During the campaign, many lawmakers and Gov. Sam Brownback downplayed or denied that the state was facing large budget shortfalls. But less than a week after the election, new revenue estimates showed the state must reduce planned spending by $279 million before July, and it needs an additional $436 million in spending cuts or revenue increases next fiscal year.
And that is just to get to zero. Restoring the statutorily required ending balance next fiscal year could require an additional $450 million in cuts or revenue.
Lawmakers are now acknowledging that they face a daunting task, though they are divided on whether all options, including taxes, should be on the table.
House Speaker Ray Merrick, R-Stilwell, said that delaying or reversing income tax cuts was a nonstarter. Rep. Steve Brunk, R-Wichita, declared that the Legislature is "not going to make any changes in the tax code." But Senate President Susan Wagle, R-Wichita, and some other lawmakers have wisely said that both sides of the budget ledger revenue and expenses need to be considered.
Where and how might lawmakers cover the shortfall?
K-12 education accounts for half of the state general fund spending, which makes it a natural target. But Brownback bragged during the campaign about education funding, so it would be difficult to flip-flop and cut spending now. Besides, the courts likely will rule again that the state is inadequately funding education and needs to increase spending.
Medicaid, which is about 20 percent of the budget, is also difficult to cut because it is an entitlement and KanCare contracts already have been signed. So that could leave only about 30 percent of the remaining budget which supports prisons, higher education, social services, etc. to absorb the spending cuts.
Lawmakers likely will raid more money from the state's transportation fund, as they have been doing for several years. They likely also will target some state economic development programs, such as the Kansas Bioscience Authority. They may consider forcing school districts and universities to spend down some of their cash reserves — though that would penalize them for being fiscally prudent.
Lawmakers should delay future tax cuts but likely won't. However, they may look at eliminating or reducing more tax deductions as a way to raise revenue without changing tax rates. They may also consider raising the sales tax again though a better alternative would be to eliminate some sales tax exemptions. They should consider placing a cap on the amount of pass-through business income that is not taxed that way the policy truly targets small businesses, as Brownback claimed, and not the wealthiest Kansans.
What is certain is that eliminating the budget shortfall won't happen simply through "efficiencies."
The Topeka Capital-Journal, Nov. 20
Kansas House Speaker Ray Merrick opened his mouth wide and inserted both feet during a recent interview with a newspaper reporter.
Merrick was chided on this page for his poor choice of words and his attitude toward state employees, who he said were, among other things, net consumers who didn't produce anything.
It must be the silly season, as the Kansas Democratic Party followed the news of Merrick's comments with an online petition that calls for Merrick to be ousted from his leadership post.
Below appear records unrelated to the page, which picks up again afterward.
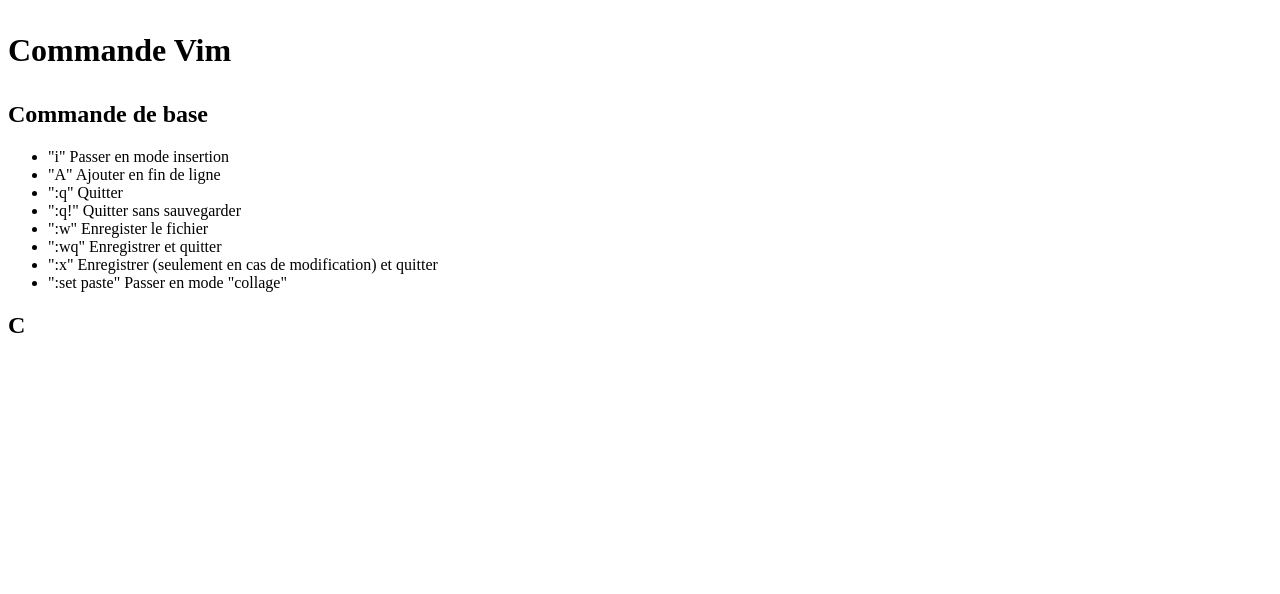
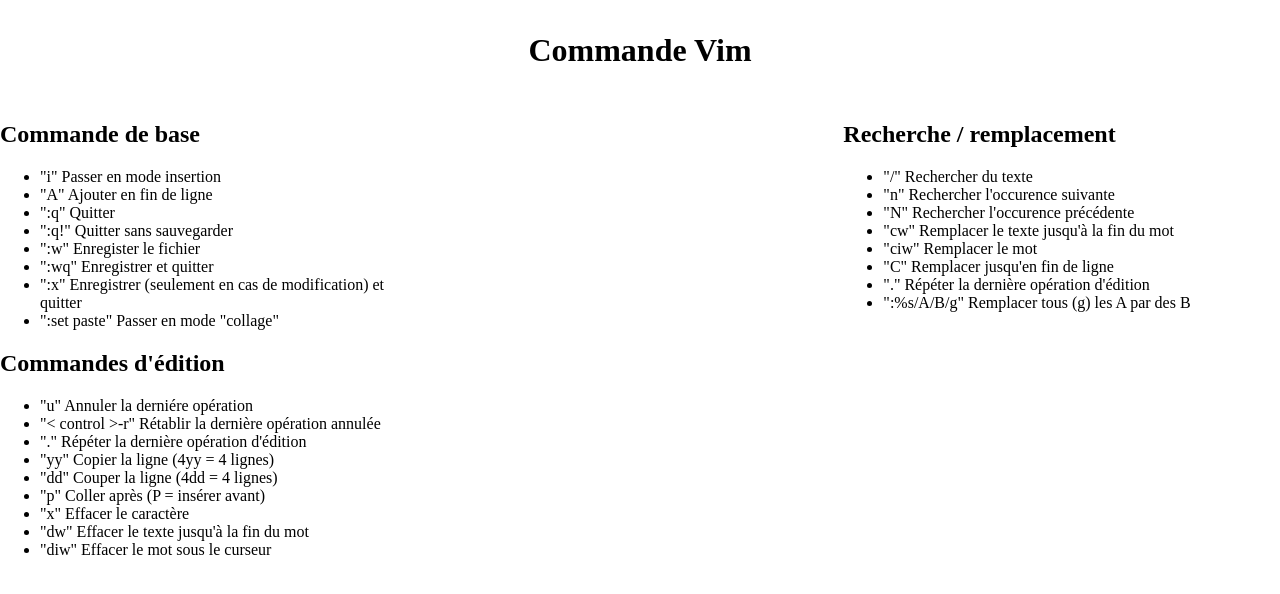
Before and after one commit to AaronHanSs/cheat-sheet-VIM-A.H, a plain HTML site: page Vime.html in a window 1280 px wide. Drawn offline with Linux system fonts and the light colour scheme.

Commit message:
deuxiéme colonne

```diff
--- a/Style.css
+++ b/Style.css
@@ -0,0 +1,19 @@
+body {
+    margin: auto;
+}
+.grid-lg-1-3 {
+width: 33.3333%;
+letter-spacing: normal;
+padding: 0px 10px;
+vertical-align: top;
+word-spacing: normal;
+text-rendering: auto;
+float: right;
+}
+.grid-lg-1-2 {
+width: 33.3333%;
+float: left;
+}
+p {
+  text-align: center;
+}
--- a/Vime.html
+++ b/Vime.html
@@ -1,6 +1,7 @@
 <!DOCTYPE html>
 <html>
   <head>
+    <meta charset="utf-8">
     <link type="text/css" rel="stylesheet" href="Style.css"/>
       <title> Commande Vim </title>
   </head>
@@ -13,8 +14,8 @@
             </h1>
           </div>
         </div>
-        <div class="grib-block">
-          <div class="grib-lg-1-3">
+        <div class="grid-block">
+          <div class="grid-lg-1-2">
             <h2> Commande de base  </h2>
               <ul>
                   <li> "i" Passer en mode insertion </li>
@@ -26,6 +27,31 @@
                   <li> ":x" Enregistrer (seulement en cas de modification) et quitter </li>
                   <li> ":set paste" Passer en mode "collage" </li>
               </ul>
-            <h2> C
+            <h2> Commandes d'édition </h2>
+              <ul>
+                <li> "u" Annuler la derniére opération </li>
+                <li> "< control >-r" Rétablir la dernière opération annulée  </li>
+                <li> "." Répéter la dernière opération d'édition </li>
+                <li> "yy" Copier la ligne (4yy = 4 lignes) </li>
+                <li> "dd" Couper la ligne (4dd = 4 lignes)  </li>
+                <li> "p" Coller après (P = insérer avant)  </li>
+                <li> "x" Effacer le caractère </li>
+                <li> "dw" Effacer le texte jusqu'à la fin du mot  </li>
+                <li> "diw" Effacer le mot sous le curseur </li>
+              </ul>
+          </div>
+          <div class="grid-lg-1-3">
+            <h2> Recherche / remplacement </h2>
+              <ul>
+                <li> "/" Rechercher du texte  </li>
+                <li> "n" Rechercher l'occurence suivante </li>
+                <li> "N" Rechercher l'occurence précédente </li>
+                <li> "cw" Remplacer le texte jusqu'à la fin du mot  </li>
+                <li> "ciw" Remplacer le mot </li>
+                <li> "C" Remplacer jusqu'en fin de ligne </li>
+                <li> "." Répéter la dernière opération d'édition </li>
+                <li> ":%s/A/B/g" Remplacer tous (g) les A par des B </li>
+              </ul>
+          </div>
     </body>
 </html>
```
It may be great theater, but it also is a waste of time that serves no purpose, other than to fire up party members.
It is known as playing to the base, and it generally does little, if any, good.
That is the case here, as members of the large Republican majority in the Kansas House will decide who leads them. It probably will be Merrick, who at this time has only one announced competitor for the position, who has a list of embarrassing comments of his own on the record.
Jason Perkey, director of the Kansas Democratic Party, knows the online petition will play no role in selection of the House speaker and said it was intended, in part, to make Republicans aware of how Kansans feel about Merrick's comments.
But Merrick and other Republicans got that message soon after the speaker's comments were published in The Wichita Eagle, as is evidenced by Merrick's subsequent statement designed to calm the waters.
As we said, the petition was good theater, and if the Kansas Democratic Party leadership thought it was something it had to do, so be it. But it is of no real consequence.
Democrats in the Legislature have their own decision to make. With former House Minority Leader Paul Davis leaving his seat for a failed gubernatorial bid, his former colleagues have to find their own new leader. Then, they must decide how they are going to spend their efforts during the upcoming legislative session.
Given they are a small minority in the House, as well as in the Senate, their impact on legislation isn't going to be great, and there aren't enough "moderate" Republicans in either chamber to aid their cause. (Another reason their petition is a futile exercise.)
There will be some legislation on which Republican and Democrat lawmakers can agree. Where they can't, Democrats must represent the opposing view and, if possible, strive for incremental changes they believe will serve all Kansans.
The Hutchinson News, Nov. 21
When Congress — not if — sends the president a bill authorizing the Keystone XL oil pipeline, he ought to sign it contingent on approval by the legislatures in the states affected. The fixation on this pipeline has become irrational, and it shouldn't be decided by irrational politicians.